The bottom line, put impolitely, is this. Senate Democrats want the damn thing fixed:
"There's only so much muddying up you can do on an issue as important as this," said Tom Bowen, former political adviser to Chicago Mayor Rahm Emanuel. "People elected politicians who disagree with them as long as they know where they stand. You have to have some flexibility, but trying to sort of shade who you are—that doesn't inspire a lot of confidence."That part of the quote after the "said" is also important. Beyond fixing the federal exchange website, too many workarounds, like telling people to go directly to private insurers, further muddies the waters. Reportedly, Obama is considering letting people do just that. I think that's idiotic.
Is the concern serious? Well, National Journal says it is:
Indeed, there's a growing sense of fatalism among Democrats. Even as strategists are advising their clients on how to best talk about health care, they badly want to change the subject and hope that the problems go away. On that point, the White House and congressional Democrats are on the same page.First, a sidebar. I've heard people claim National Journal is a right-wing website. Not even close. It's a bipartisan, inside-the-Beltway magazine, a long-form Politico with more brains. Go ahead and believe stuff like that if you want. Believe that the federal exchange website has been the target of politically driven DDoS attacks, while you're at it.
"If the election were held today, Republicans would probably win back the majority," said one longtime Democratic operative tracking internal Senate polling. "But we know for sure the election would not be held today."
And, then, if Senate Dems' worst fears come true, blame nobody but yourself for a head-in-the-sand posture.
Meanwhile, as of Nov. 27, Senate Dems may have yet another reason to worry. Dear Leader is delaying by a year small businesses' opportunity to hunt for employee coverage directly on the federal marketplace system. I'll stand by to see how Obamiacs explain away this one.
Yes, small businesses can still shop offline, via an insurance broker or directly with insurers, but, this issue also goes to credibility about whether alleged fixes to the federal exchange will work as well as administration claims.
And, as far as the political chess match issue, National Journal explains just why Senate Democrats are worried.
On the House side, Nancy Pelosi can say whatever she wants about Obamacare and standing behind it in midterms. Democrats are already the minority party in the House.
Finally, Nov. 30 is not the only looming date of concern.
There's another deadline. Dec. 23 is the deadline to sign up for insurance for the new year. Maybe Obama doesn't fully hit that target on software fixes either, as Amy Davidson notes at the New Yorker. She, too adds (this is the New Yorker, not the New York Post, folks) that much of the problem is Dear Leader's:
After five years in the White House, Obama still believes that he can go into a corner, tinker with something until it’s better, and win on the merits.

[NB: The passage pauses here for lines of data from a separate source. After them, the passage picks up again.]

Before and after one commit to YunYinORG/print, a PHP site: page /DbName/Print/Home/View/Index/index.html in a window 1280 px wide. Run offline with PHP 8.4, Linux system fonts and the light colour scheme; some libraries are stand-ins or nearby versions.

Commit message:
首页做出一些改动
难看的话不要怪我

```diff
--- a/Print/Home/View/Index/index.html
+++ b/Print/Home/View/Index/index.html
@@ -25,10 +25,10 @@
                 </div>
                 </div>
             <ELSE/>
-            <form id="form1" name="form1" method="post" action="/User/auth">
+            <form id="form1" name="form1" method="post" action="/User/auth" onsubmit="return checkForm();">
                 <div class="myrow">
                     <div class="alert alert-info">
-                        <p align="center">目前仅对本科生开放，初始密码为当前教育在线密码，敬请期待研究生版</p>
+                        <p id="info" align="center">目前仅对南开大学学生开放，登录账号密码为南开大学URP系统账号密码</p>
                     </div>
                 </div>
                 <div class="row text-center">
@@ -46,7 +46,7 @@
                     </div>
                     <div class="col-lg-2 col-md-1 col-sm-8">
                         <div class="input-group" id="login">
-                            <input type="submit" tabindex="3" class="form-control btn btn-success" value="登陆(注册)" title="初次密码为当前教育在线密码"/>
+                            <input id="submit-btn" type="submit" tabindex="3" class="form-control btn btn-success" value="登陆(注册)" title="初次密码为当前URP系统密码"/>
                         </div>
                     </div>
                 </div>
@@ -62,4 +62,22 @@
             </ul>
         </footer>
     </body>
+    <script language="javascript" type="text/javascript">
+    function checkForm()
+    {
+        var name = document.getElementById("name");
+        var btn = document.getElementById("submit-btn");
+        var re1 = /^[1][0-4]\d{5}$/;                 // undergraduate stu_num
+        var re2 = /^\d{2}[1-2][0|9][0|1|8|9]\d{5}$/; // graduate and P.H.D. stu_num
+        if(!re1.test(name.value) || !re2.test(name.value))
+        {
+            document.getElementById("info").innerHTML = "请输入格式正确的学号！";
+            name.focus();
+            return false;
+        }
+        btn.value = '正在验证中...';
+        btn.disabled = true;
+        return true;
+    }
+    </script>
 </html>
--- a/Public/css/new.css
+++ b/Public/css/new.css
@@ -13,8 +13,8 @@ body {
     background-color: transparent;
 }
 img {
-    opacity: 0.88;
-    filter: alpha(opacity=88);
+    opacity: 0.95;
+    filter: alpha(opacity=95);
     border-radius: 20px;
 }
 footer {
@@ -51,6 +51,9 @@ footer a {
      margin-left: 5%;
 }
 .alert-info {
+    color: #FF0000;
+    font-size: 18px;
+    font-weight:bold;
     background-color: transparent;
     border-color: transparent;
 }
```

The long view can serve him well, but it can also leave him unprepared when the other side won’t give up on an all-out battle. Health-care reform is the President’s signature legislative achievement, and a historic one. To preserve it, he needs to fight for it politically, state by state. This time, the Obama brand alone isn’t enough.Chances of him truly grasping that? C'mon, we've seen enough of him over five years. Chances are 50-50 at best.

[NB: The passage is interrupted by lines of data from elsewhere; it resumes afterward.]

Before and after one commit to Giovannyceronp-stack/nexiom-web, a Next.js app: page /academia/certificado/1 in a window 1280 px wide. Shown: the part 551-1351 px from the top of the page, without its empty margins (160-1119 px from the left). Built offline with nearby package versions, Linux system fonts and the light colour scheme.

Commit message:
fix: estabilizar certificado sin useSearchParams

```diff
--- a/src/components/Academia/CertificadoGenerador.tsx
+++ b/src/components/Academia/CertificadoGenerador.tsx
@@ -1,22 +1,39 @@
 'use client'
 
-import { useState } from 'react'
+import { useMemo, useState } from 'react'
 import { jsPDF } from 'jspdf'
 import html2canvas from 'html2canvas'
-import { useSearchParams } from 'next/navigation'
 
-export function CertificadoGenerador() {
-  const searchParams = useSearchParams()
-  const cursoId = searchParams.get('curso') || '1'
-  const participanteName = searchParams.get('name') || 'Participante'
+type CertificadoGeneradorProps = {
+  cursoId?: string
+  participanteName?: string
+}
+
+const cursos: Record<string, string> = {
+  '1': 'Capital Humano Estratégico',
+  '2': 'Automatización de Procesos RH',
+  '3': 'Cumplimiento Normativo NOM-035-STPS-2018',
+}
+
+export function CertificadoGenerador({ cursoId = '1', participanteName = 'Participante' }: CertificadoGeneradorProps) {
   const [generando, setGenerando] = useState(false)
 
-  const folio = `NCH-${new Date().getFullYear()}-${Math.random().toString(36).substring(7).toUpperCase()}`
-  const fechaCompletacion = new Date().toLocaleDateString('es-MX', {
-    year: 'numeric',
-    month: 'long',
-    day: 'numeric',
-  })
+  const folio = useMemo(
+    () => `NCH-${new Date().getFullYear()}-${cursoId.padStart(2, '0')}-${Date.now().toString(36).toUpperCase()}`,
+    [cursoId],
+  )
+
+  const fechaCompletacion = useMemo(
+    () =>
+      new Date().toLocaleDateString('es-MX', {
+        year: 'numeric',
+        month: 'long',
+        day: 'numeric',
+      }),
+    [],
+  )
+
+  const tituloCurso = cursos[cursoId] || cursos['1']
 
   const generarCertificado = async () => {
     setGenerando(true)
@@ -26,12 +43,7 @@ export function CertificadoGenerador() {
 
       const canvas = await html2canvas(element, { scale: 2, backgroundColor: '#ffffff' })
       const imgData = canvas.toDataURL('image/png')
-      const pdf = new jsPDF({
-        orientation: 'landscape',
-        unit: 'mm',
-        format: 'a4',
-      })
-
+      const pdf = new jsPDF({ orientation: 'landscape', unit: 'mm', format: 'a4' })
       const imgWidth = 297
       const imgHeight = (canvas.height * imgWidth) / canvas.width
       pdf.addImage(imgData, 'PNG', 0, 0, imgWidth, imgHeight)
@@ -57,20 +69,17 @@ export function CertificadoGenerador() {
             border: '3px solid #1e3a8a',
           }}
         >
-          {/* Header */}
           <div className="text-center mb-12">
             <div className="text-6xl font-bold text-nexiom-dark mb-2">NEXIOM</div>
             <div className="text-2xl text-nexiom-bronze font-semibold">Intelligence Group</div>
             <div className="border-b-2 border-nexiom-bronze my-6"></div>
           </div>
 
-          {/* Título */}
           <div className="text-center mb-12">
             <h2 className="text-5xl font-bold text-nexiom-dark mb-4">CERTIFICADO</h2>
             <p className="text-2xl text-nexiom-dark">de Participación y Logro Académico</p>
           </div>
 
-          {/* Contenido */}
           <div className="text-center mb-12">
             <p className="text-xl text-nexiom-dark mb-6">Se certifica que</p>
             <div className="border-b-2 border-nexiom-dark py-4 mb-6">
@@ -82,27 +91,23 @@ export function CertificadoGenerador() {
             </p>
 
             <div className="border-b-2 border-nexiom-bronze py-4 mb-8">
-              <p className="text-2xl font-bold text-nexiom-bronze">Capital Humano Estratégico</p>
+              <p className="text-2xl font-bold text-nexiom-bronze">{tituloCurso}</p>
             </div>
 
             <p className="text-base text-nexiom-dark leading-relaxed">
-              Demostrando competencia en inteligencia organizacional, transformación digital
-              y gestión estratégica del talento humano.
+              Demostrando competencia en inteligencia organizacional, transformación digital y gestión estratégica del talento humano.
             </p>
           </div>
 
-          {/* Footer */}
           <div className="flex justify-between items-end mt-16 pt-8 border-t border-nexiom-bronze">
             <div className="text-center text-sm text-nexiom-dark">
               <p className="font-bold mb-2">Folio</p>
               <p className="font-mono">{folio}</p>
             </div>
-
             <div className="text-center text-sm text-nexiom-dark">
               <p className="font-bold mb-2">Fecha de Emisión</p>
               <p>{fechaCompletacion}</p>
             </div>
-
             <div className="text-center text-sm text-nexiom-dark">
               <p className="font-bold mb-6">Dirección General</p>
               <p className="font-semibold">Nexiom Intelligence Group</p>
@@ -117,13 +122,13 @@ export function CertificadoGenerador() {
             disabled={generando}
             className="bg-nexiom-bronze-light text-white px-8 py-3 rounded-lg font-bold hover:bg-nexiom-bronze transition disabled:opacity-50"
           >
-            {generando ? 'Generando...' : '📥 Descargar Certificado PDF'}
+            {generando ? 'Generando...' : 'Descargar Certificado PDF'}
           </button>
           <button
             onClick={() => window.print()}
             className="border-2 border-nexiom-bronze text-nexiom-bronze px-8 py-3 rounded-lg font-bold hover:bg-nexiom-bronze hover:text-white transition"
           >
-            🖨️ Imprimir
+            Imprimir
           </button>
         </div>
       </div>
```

My guesstimate? By Dec. 23, between improving but not totally fixing the federal exchange websites, and various workarounds, but only in federal exchange states, Obamacare there will get to about 75-80 percent of enrollment targets. Whether that becomes a glass half full/skin of his teeth, "win," or a glass half empty "loss," remains to be seen.
That, in turn, raises another issue. If the fix isn't perfect, will Senate Democrats up for election in 2014 want Obama campaigning with them or not? And, how much effort will he put into it?
And, for those of us who wanted single-payer national health care, the failure of Obamacare won't get us closer to that, sadly. Of course, neither will its success, at least not much closer.